When Alpa Patel’s grandfather was diagnosed with cancer, he seemed healthy: The 64-year-old had been training for a triathlon when doctors found a lemon-size tumor in his brain. He died almost a year to the day from when he was diagnosed.
Patel, only a teenager at the time in Daytona Beach, said that experience “really got me to thinking what causes most cancer.”
She became an epidemiologist and is now the principal investigator — and one of the participants — in the American Cancer Society’s third generation study on cancer prevention, which researchers hope will help them solve one of medicine’s most perplexing puzzles: why some people never get cancer.
To take part in the study, a person must be 30 to 65 and never have had cancer. Participants fill out comprehensive surveys about their health and habits and give blood samples and waist measurements. Researchers will track participants’ progress over the years, sending short follow-up surveys every two years or so that can be filled out at home in about 15 to 20 minutes.
The American Cancer Society has already enrolled 200,000 people and hopes to find 100,000 more people nationwide.
When the cancer society started tracking cancer-free participants in its first study in the 1950s, a cancer diagnosis was “like a death sentence,” Patel said. But that study, by following participants over the years, established the link between smoking and lung cancer — a no-brainer today, but groundbreaking research at the time, Patel said.
Findings from the second study, which started in the 1980s, helped link obesity with increased cancer risk.
That’s one area upon which researchers are hoping to expand with new data from today’s participants, whose health will be tracked for at least the next 20 years, Patel said.
“We haven’t really studied people who have been very heavy their entire lives, which wasn’t the case in previous generations,” said Lauren Teras, an epidemiologist at the cancer society.
Teras, 36, who has enrolled in the study along with several of her cancer-free family members, also intends to focus on what happens to people living in a more sedentary society.
“More people are in their cars, in front of an iPad, at their desk in front of a computer all day,” Teras said. She hopes to explore whether increased sitting time has adverse health effects even for people who exercise regularly, Teras said.

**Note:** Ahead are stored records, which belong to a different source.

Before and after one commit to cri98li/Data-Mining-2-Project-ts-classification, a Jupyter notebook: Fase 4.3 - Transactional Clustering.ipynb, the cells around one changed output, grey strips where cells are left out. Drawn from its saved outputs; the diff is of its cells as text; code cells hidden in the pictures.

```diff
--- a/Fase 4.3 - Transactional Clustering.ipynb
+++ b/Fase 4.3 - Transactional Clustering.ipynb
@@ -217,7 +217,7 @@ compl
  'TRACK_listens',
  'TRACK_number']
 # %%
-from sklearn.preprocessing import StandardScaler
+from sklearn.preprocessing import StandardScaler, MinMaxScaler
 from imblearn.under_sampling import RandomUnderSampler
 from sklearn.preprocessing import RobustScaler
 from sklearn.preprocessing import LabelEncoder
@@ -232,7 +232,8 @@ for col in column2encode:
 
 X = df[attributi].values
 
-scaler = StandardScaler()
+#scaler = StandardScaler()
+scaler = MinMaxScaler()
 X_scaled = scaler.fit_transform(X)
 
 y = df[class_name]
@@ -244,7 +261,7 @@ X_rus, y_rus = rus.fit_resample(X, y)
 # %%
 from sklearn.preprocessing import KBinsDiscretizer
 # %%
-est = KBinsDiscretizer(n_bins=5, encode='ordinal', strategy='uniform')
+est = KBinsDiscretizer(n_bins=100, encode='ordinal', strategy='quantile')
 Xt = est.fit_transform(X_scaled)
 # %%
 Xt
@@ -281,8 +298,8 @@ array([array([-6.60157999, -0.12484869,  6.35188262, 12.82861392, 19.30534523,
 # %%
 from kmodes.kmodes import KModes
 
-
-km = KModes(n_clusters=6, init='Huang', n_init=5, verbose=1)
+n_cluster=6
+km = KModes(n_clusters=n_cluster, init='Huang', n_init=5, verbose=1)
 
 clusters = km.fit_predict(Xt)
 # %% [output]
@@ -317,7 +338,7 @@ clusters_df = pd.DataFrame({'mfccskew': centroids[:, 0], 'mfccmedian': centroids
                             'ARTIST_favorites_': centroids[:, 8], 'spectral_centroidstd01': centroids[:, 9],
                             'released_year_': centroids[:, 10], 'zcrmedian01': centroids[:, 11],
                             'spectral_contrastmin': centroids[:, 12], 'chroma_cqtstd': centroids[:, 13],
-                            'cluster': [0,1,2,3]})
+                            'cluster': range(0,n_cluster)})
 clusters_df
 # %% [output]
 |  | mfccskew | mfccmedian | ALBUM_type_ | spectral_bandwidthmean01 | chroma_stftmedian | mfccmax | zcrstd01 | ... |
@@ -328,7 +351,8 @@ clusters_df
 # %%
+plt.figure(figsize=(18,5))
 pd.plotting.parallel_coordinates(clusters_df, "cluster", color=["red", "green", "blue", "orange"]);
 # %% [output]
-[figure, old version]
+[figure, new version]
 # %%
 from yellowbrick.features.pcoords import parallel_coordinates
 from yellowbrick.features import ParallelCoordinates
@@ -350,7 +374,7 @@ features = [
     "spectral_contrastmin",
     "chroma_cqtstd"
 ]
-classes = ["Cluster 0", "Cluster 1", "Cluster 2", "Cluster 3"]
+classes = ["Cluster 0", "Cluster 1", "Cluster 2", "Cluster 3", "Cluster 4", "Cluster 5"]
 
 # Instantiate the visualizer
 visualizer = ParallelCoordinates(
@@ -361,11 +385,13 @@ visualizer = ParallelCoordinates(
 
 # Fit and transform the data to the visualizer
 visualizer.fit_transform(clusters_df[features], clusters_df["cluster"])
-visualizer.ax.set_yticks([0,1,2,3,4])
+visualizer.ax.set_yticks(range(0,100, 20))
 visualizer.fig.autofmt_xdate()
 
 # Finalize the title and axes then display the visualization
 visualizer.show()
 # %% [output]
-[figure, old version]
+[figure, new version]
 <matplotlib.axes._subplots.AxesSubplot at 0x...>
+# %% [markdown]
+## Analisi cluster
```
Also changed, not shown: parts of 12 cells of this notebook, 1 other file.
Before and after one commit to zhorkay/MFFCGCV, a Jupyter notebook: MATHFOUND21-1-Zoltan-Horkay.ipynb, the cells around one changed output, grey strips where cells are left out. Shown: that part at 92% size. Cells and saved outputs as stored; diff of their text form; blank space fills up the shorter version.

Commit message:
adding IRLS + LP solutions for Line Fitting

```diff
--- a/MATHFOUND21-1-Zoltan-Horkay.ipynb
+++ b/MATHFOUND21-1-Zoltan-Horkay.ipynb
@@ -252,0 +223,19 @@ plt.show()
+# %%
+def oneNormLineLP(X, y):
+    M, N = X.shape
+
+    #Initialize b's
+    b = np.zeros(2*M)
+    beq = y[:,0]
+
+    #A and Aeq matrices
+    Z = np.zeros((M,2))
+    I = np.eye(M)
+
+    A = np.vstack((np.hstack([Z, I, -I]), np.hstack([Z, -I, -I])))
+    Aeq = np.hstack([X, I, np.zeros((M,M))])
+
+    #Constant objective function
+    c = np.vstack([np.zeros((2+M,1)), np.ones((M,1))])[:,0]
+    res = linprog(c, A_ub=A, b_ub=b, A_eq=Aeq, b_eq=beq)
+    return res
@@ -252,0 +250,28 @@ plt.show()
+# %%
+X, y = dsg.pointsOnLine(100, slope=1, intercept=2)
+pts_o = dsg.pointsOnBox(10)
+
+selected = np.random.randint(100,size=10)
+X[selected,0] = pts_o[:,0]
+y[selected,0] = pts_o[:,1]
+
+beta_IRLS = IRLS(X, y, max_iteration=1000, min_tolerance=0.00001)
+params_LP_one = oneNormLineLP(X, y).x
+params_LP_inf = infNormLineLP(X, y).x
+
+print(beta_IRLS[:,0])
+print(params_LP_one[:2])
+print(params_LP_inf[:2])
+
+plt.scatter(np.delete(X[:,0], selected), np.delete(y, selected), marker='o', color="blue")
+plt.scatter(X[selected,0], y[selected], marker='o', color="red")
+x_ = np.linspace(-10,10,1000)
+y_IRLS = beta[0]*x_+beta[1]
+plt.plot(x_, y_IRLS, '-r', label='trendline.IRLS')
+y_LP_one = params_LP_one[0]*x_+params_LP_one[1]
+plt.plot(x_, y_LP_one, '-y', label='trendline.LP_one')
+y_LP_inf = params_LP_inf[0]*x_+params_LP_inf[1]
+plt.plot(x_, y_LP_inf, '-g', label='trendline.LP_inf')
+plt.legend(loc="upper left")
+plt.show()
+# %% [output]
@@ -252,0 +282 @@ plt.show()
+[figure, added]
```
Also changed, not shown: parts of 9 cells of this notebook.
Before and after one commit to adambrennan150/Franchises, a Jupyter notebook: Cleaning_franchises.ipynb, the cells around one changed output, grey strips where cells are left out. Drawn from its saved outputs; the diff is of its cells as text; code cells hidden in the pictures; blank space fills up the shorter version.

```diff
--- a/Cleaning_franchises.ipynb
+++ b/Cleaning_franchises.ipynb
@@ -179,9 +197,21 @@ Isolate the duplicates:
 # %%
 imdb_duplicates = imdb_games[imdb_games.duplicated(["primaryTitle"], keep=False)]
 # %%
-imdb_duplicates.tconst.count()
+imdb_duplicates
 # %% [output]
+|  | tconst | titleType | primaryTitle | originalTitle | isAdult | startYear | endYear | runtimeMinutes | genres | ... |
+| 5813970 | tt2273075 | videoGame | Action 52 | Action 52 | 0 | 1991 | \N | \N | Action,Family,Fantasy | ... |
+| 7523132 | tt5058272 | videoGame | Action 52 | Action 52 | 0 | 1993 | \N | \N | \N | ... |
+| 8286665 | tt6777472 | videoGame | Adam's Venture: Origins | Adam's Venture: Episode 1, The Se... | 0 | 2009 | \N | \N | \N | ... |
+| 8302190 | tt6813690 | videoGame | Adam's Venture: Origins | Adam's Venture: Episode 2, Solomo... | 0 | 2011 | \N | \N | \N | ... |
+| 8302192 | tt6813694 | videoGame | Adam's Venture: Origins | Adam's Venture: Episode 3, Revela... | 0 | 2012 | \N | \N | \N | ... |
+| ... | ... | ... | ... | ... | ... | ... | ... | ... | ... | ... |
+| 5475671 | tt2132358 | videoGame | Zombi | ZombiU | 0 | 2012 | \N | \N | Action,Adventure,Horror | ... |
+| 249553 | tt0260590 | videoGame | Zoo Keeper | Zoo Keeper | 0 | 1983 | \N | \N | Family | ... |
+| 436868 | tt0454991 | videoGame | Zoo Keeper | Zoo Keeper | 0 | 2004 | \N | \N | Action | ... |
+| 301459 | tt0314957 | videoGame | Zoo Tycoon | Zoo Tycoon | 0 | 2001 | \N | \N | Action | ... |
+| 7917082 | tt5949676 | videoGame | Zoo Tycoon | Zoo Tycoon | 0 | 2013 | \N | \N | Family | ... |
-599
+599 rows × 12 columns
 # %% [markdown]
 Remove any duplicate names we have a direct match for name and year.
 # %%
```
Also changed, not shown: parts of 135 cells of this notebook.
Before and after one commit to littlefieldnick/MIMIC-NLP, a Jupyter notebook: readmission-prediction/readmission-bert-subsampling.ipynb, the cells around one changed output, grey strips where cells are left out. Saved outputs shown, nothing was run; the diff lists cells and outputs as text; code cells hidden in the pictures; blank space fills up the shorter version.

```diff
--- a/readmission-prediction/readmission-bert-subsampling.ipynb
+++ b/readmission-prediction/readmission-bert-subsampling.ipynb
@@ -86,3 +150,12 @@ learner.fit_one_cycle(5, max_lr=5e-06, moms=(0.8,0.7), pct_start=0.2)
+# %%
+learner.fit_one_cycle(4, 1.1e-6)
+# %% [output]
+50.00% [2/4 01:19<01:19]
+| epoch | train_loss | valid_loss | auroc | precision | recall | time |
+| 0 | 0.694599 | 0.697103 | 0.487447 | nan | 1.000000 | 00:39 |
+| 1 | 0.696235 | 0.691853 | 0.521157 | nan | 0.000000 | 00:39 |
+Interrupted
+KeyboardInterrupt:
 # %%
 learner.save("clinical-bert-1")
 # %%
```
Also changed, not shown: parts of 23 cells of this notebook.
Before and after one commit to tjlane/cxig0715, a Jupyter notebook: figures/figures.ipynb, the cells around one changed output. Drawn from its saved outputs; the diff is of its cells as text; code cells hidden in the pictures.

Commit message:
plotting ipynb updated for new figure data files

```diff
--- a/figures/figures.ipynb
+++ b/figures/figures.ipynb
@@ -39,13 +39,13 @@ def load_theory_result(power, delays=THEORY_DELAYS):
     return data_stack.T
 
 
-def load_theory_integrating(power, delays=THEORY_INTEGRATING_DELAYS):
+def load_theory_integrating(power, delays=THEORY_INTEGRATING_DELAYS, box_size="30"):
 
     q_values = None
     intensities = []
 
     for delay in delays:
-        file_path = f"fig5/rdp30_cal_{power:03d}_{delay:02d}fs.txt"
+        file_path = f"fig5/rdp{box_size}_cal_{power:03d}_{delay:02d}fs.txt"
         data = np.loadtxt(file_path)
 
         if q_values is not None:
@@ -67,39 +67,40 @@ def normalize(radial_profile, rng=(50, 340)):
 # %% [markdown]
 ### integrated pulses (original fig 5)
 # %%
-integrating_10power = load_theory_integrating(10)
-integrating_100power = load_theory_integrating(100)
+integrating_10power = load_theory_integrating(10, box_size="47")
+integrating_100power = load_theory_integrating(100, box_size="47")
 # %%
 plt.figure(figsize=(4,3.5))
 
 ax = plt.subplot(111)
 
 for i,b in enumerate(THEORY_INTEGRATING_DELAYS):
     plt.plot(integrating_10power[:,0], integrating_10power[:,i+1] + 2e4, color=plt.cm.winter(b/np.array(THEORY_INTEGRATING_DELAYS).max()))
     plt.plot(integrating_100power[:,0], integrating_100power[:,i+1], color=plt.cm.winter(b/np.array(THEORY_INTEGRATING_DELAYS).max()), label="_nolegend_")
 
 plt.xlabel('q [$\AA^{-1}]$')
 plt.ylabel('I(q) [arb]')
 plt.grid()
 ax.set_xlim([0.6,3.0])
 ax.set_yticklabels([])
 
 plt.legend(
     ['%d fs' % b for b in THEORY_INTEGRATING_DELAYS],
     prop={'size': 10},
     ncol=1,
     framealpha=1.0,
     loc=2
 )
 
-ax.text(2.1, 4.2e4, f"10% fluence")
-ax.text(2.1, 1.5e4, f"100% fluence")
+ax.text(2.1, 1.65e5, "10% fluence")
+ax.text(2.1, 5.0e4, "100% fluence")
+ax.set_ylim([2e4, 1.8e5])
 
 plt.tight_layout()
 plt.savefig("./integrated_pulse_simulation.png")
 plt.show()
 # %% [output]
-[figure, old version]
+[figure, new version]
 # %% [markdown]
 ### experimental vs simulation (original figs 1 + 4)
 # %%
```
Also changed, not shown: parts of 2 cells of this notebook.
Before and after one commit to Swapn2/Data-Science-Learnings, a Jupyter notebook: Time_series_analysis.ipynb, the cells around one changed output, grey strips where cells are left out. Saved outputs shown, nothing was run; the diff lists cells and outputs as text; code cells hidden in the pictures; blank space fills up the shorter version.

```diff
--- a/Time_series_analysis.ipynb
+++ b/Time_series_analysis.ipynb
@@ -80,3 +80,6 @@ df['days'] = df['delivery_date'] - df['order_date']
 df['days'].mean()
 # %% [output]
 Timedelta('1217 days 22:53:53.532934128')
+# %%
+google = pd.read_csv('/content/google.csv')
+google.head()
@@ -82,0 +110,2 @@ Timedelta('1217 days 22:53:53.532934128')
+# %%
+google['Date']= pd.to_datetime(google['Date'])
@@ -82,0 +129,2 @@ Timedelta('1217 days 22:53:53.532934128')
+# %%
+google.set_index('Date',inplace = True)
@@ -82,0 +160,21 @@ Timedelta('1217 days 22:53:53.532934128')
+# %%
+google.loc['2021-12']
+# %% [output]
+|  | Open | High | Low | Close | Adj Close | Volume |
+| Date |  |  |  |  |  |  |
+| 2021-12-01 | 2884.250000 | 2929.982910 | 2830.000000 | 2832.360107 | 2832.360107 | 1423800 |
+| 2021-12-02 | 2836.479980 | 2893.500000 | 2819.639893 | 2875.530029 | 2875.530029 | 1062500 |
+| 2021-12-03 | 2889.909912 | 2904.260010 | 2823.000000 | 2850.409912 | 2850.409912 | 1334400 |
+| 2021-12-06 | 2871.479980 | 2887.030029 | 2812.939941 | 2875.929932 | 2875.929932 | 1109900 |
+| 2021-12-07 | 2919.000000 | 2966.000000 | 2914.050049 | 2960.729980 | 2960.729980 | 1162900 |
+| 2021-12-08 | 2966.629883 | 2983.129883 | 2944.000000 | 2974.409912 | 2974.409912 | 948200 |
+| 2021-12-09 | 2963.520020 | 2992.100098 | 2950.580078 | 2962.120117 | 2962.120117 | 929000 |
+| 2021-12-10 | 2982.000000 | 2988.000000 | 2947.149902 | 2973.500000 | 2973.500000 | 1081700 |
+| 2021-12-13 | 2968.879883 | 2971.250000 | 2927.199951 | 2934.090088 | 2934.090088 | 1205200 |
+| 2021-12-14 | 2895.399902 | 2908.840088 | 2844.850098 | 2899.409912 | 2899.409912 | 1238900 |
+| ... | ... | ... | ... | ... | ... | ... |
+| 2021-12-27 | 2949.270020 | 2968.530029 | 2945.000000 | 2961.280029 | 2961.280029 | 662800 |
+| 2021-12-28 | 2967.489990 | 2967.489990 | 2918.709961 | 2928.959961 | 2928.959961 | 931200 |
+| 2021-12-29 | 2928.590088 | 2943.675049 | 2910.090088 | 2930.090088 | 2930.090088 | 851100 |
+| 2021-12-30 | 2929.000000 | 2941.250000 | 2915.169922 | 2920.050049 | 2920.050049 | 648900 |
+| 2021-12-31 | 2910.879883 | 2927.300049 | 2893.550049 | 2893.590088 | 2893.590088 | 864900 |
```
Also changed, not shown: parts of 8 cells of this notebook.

That research question wasn’t the point of focus in generations past, when Frances Kent’s parents took part in the first study in the 1950s. Kent, 62, of Chicago’s North Shore, said her parents “were always active physically.”
Both have since passed away, but Kent’s mother never had cancer. She died at 85 simply of “old age, didn’t have any particular disease,” Kent said. Her father had prostate cancer, but only in his late 70s, and “he was never in the hospital or getting chemo or all that.” He died of Alzheimer’s disease and pneumonia at 86.
“They always watched things that we know now are not so good for us — salt, they didn’t eat red meat. They kept their diet simpler, like vegetables, rice, grains and nuts,” Kent said.
But Kent’s oldest sister died at 47 of colon cancer, a motivating factor for Kent, who remains cancer-free and intends on enrolling in this generation’s cancer study.
“I think it’s so important to participate because it gives (the researchers) patterns,” Kent said. “It gives them information to press for a cure.”